- Work to complete
From the entries that follow, list every line in which the string "dart" appears.

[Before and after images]
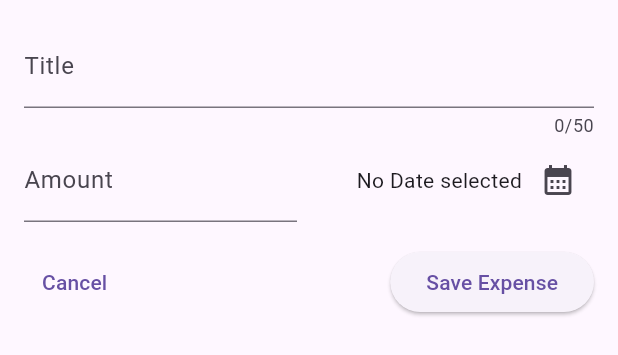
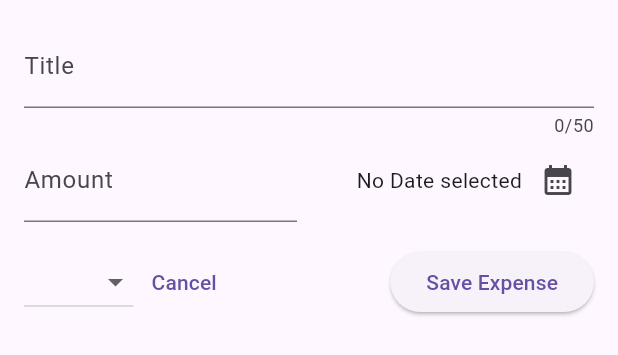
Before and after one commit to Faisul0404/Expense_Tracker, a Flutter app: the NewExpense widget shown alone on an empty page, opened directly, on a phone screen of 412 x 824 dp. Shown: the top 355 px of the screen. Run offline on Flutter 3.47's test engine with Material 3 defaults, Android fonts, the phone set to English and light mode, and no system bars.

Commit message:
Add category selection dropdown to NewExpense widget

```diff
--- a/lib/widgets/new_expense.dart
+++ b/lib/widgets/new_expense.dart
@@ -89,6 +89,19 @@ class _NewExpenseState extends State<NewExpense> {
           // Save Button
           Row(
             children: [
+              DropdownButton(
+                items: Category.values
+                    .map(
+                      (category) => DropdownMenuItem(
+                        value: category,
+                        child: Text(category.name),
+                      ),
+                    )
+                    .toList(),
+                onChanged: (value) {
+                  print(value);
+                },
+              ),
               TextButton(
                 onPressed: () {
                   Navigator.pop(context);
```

---

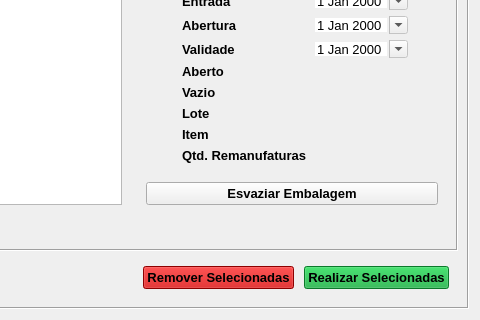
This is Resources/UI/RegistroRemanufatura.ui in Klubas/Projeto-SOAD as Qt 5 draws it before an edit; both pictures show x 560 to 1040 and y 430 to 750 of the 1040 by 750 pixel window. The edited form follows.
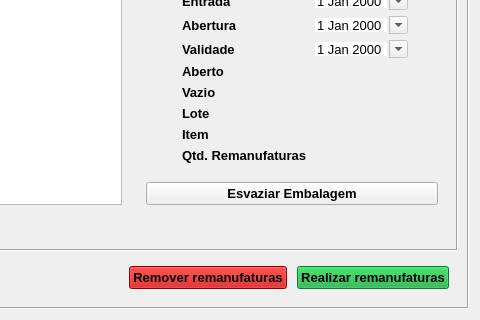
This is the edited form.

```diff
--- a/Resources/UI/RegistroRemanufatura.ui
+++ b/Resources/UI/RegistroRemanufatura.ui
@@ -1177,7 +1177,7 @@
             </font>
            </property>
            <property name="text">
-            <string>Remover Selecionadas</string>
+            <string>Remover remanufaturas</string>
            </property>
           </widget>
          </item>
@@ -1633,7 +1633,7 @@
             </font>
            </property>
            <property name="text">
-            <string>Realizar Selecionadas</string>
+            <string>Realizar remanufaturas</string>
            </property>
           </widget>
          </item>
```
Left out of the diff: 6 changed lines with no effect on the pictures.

--

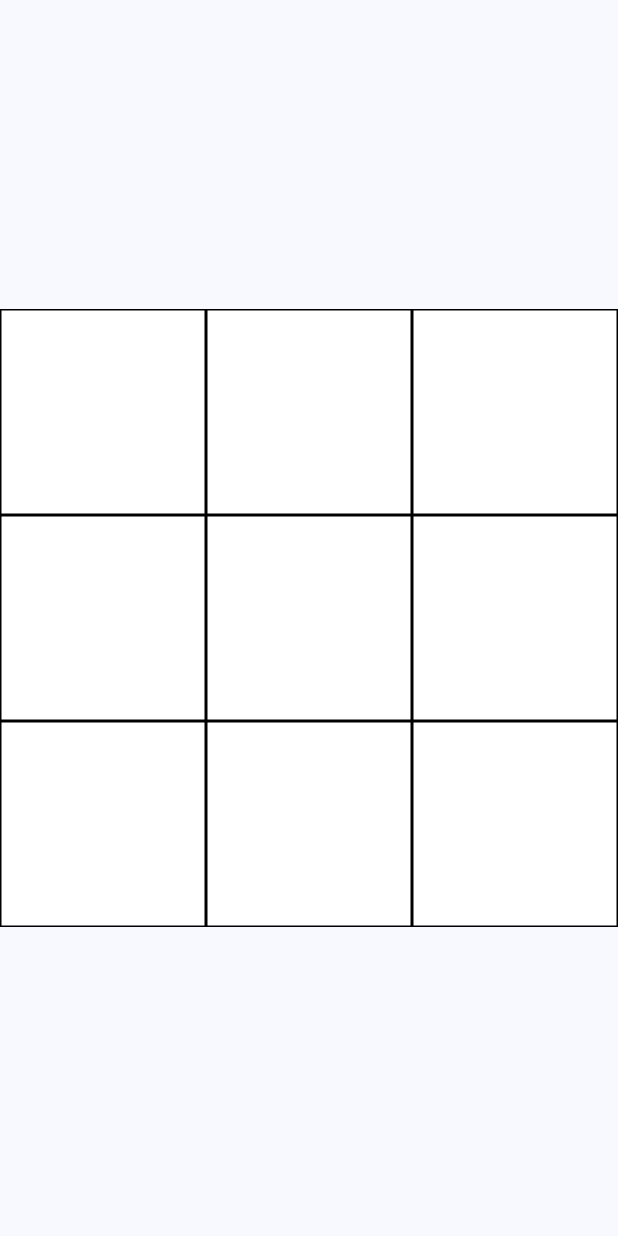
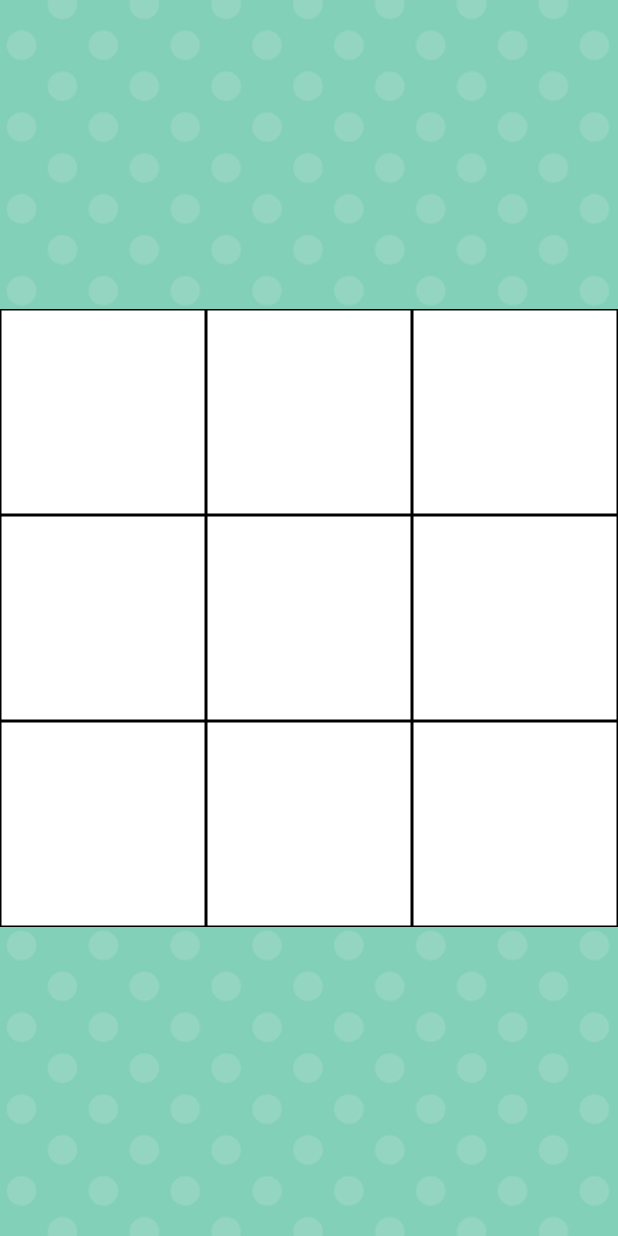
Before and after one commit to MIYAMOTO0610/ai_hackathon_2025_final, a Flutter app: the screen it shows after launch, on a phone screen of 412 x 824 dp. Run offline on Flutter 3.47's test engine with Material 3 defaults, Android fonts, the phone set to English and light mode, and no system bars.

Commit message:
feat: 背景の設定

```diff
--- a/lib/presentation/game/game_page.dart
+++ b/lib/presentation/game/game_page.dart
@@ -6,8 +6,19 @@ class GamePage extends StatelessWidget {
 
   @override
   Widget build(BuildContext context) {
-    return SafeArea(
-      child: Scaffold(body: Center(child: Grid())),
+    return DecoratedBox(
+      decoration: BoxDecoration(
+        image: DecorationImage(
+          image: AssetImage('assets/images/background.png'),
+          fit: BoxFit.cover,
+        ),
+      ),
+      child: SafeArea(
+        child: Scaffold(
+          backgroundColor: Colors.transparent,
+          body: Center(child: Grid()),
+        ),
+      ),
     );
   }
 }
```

- Response
--- a/lib/widgets/new_expense.dart
+++ b/lib/widgets/new_expense.dart
--- a/lib/presentation/game/game_page.dart
+++ b/lib/presentation/game/game_page.dart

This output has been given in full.